“Kiddo? Where are you? Did you get lost somewhere?” The children were preschoolers, young enough to get seriously confused if they decided to set out on an adventure.

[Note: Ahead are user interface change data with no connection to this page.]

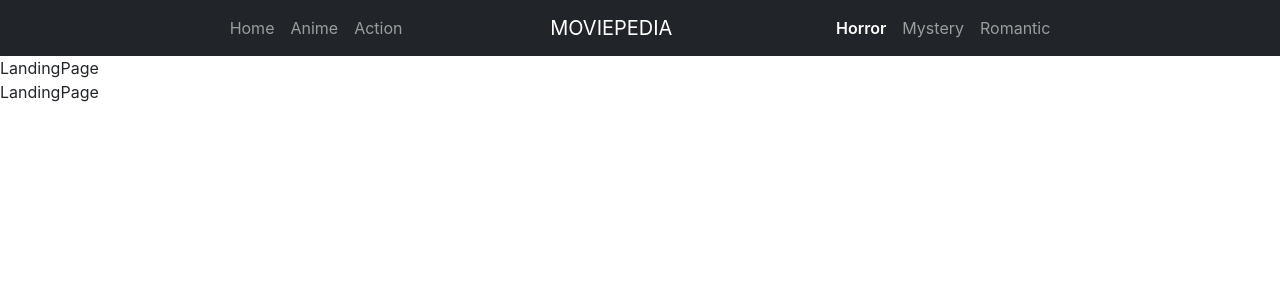
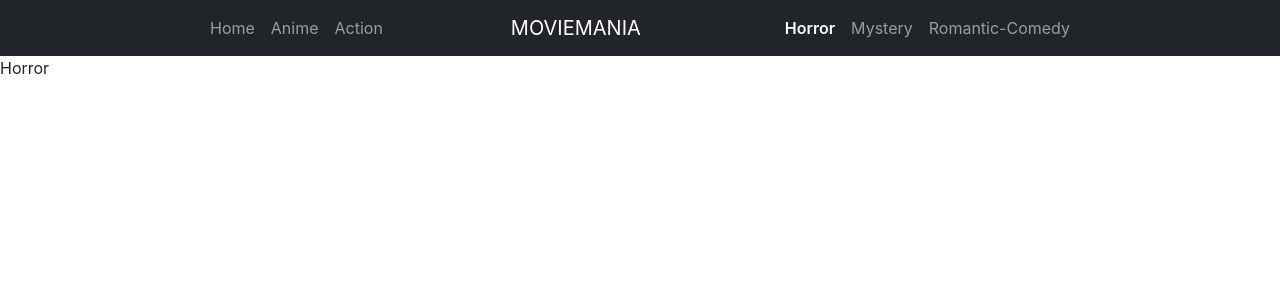
Before and after one commit to thekhurapaatimind/webify-iitindore, a React (Create React App) app: page /horror in a window 1280 px wide. Shown: the top 300 px of the page. Built offline with nearby package versions, Linux system fonts and the light colour scheme.

Commit message:
structure ready

```diff
--- a/src/App.js
+++ b/src/App.js
@@ -2,19 +2,23 @@ import './App.css';
 import LandingPage from './components/LandingPage/LandingPage';
 import NavbarComponent from './components/NavbarComponent/NavbarComponent';
 import { Routes, Route } from 'react-router-dom'
+import Animated from './components/Genres/Animated';
+import Action from './components/Genres/Action';
+import Horror from './components/Genres/Horror';
+import Mystery from './components/Genres/Mystery';
+import Romantic from './components/Genres/Romantic';
 
 function App() {
   return (
     <div>
       <NavbarComponent/>
-      <LandingPage/>
       <Routes>
         <Route exact path='/' element={<LandingPage/>} />
-        <Route exact path='/anime' element={<LandingPage/>} />
-        <Route exact path='/action' element={<LandingPage/>} />
-        <Route exact path='/horror' element={<LandingPage/>} />
-        <Route exact path='/mystery' element={<LandingPage/>} />
-        <Route exact path='/romantic' element={<LandingPage/>} />
+        <Route exact path='/anime' element={<Animated/>} />
+        <Route exact path='/action' element={<Action/>} />
+        <Route exact path='/horror' element={<Horror/>} />
+        <Route exact path='/mystery' element={<Mystery/>} />
+        <Route exact path='/romantic' element={<Romantic/>} />
       </Routes>
     </div>
   );
--- /dev/null
+++ b/src/components/Genres/Action.js
@@ -0,0 +1,9 @@
+import React from 'react'
+
+function Action() {
+  return (
+    <div>Action</div>
+  )
+}
+
+export default Action
--- /dev/null
+++ b/src/components/Genres/Animated.js
@@ -0,0 +1,9 @@
+import React from 'react'
+
+function Animated() {
+  return (
+    <div>Animated</div>
+  )
+}
+
+export default Animated
--- /dev/null
+++ b/src/components/Genres/Horror.js
@@ -0,0 +1,9 @@
+import React from 'react'
+
+function Horror() {
+  return (
+    <div>Horror</div>
+  )
+}
+
+export default Horror
--- /dev/null
+++ b/src/components/Genres/Mystery.js
@@ -0,0 +1,9 @@
+import React from 'react'
+
+function Mystery() {
+  return (
+    <div>Mystery</div>
+  )
+}
+
+export default Mystery
--- /dev/null
+++ b/src/components/Genres/Romantic.js
@@ -0,0 +1,9 @@
+import React from 'react'
+
+function Romantic() {
+  return (
+    <div>Romantic</div>
+  )
+}
+
+export default Romantic
--- a/src/components/NavbarComponent/NavbarComponent.js
+++ b/src/components/NavbarComponent/NavbarComponent.js
@@ -12,11 +12,11 @@ function NavbarComponent() {
                     <Nav.Link as={NavLink} to="/anime">Anime</Nav.Link>
                     <Nav.Link as={NavLink} to="/action">Action</Nav.Link>
                 </Nav>
-                <Navbar.Brand as={Link} to="/">MOVIEPEDIA</Navbar.Brand>
+                <Navbar.Brand as={Link} to="/">MOVIEMANIA</Navbar.Brand>
                 <Nav className="m-auto">
                     <Nav.Link as={NavLink} to="/horror">Horror</Nav.Link>
                     <Nav.Link as={NavLink} to="/mystery">Mystery</Nav.Link>
-                    <Nav.Link as={NavLink} to="/romantic">Romantic</Nav.Link>
+                    <Nav.Link as={NavLink} to="/romantic">Romantic-Comedy</Nav.Link>
                 </Nav>
             </Container>
         </Navbar>
```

“At home, but Uncle Zach isn’t here. He said, ‘Call Marley!’ if we ever can’t find him.” A second voice on top of the first said, “Come get us, Marley!” There was a shrill edge to the voices that pulled Marley to her feet before she was entirely aware of it. The trickle of worry became a flood, twisting her stomach into knots.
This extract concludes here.